**** Data provided
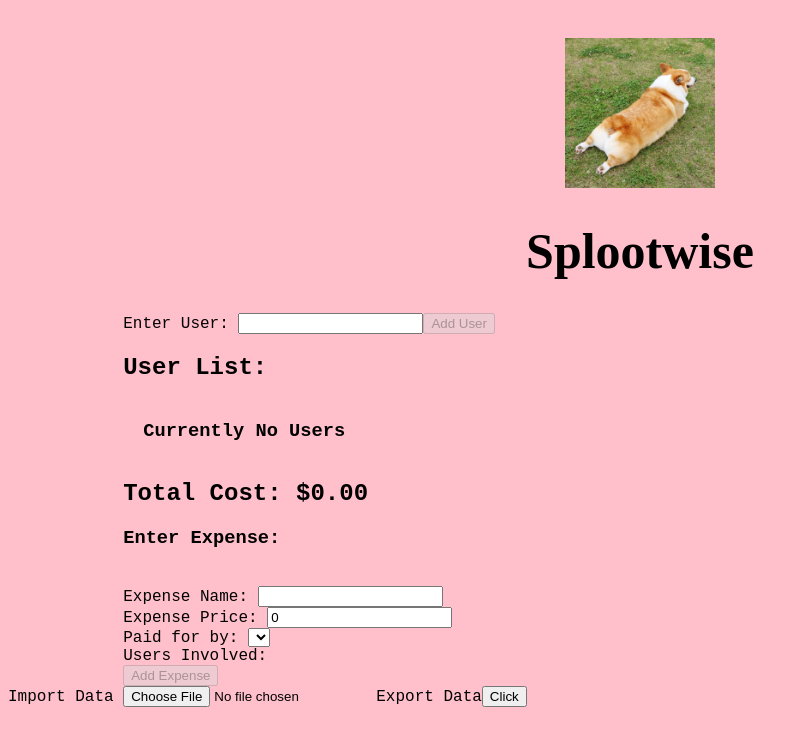
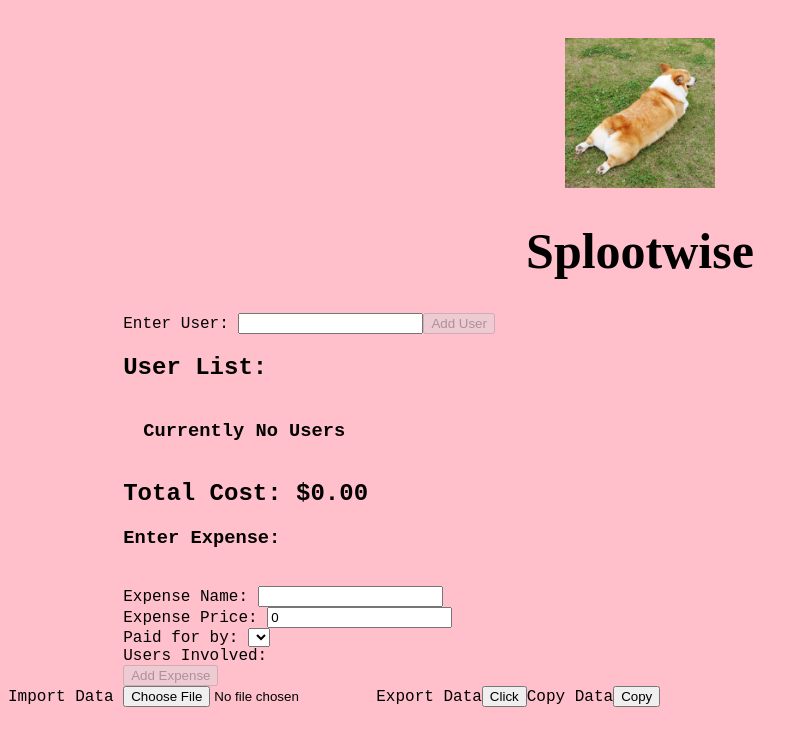
Before and after one commit to liaob/splootwise, a React (Vite) app: page / in a window 1280 px wide. Shown: the top 746 px of the page, without its empty margins (0-807 px from the left). Built offline with nearby package versions, Linux system fonts and the light colour scheme.

Commit message:
add copy data to clipboard button

```diff
--- a/src/App.tsx
+++ b/src/App.tsx
@@ -30,6 +30,16 @@ export const App = () => {
     link.click();
   };
 
+  const copyDataToClipboard = () => {
+    navigator.clipboard.writeText(JSON.stringify(context)).then(() => {
+      const copy = document.getElementById('copyButton') as HTMLButtonElement;
+      copy.innerHTML = 'Copied!';
+      setTimeout(() => {
+        copy.innerHTML = 'Copy';
+      }, 3000);
+    });
+  };
+
   if(file){
     const blob = new Blob([file[0]] , {type:'text/plain'});
     blob.text().then((x) => {
@@ -50,6 +60,7 @@ export const App = () => {
 
       <label>Import Data </label><input type="file" id="fileupload" onChange={(e) => setFile(e.target.files!!)}/>
       <label>Export Data</label><button onClick={() => handleSaveToPC()}>Click</button>
+      <label>Copy Data</label><button id="copyButton" onClick={() => copyDataToClipboard()}>Copy</button>
     </>
   );
 };
```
********
→ **Brief**:
Reproduce all the entries that precede this task, word for word, minus any pictures.

→ **Result of the task**:
Before and after one commit to liaob/splootwise, a React (Vite) app: page / in a window 1280 px wide. Shown: the top 746 px of the page, without its empty margins (0-807 px from the left). Built offline with nearby package versions, Linux system fonts and the light colour scheme.

Commit message:
add copy data to clipboard button

```diff
--- a/src/App.tsx
+++ b/src/App.tsx
@@ -30,6 +30,16 @@ export const App = () => {
     link.click();
   };
 
+  const copyDataToClipboard = () => {
+    navigator.clipboard.writeText(JSON.stringify(context)).then(() => {
+      const copy = document.getElementById('copyButton') as HTMLButtonElement;
+      copy.innerHTML = 'Copied!';
+      setTimeout(() => {
+        copy.innerHTML = 'Copy';
+      }, 3000);
+    });
+  };
+
   if(file){
     const blob = new Blob([file[0]] , {type:'text/plain'});
     blob.text().then((x) => {
@@ -50,6 +60,7 @@ export const App = () => {
 
       <label>Import Data </label><input type="file" id="fileupload" onChange={(e) => setFile(e.target.files!!)}/>
       <label>Export Data</label><button onClick={() => handleSaveToPC()}>Click</button>
+      <label>Copy Data</label><button id="copyButton" onClick={() => copyDataToClipboard()}>Copy</button>
     </>
   );
 };
```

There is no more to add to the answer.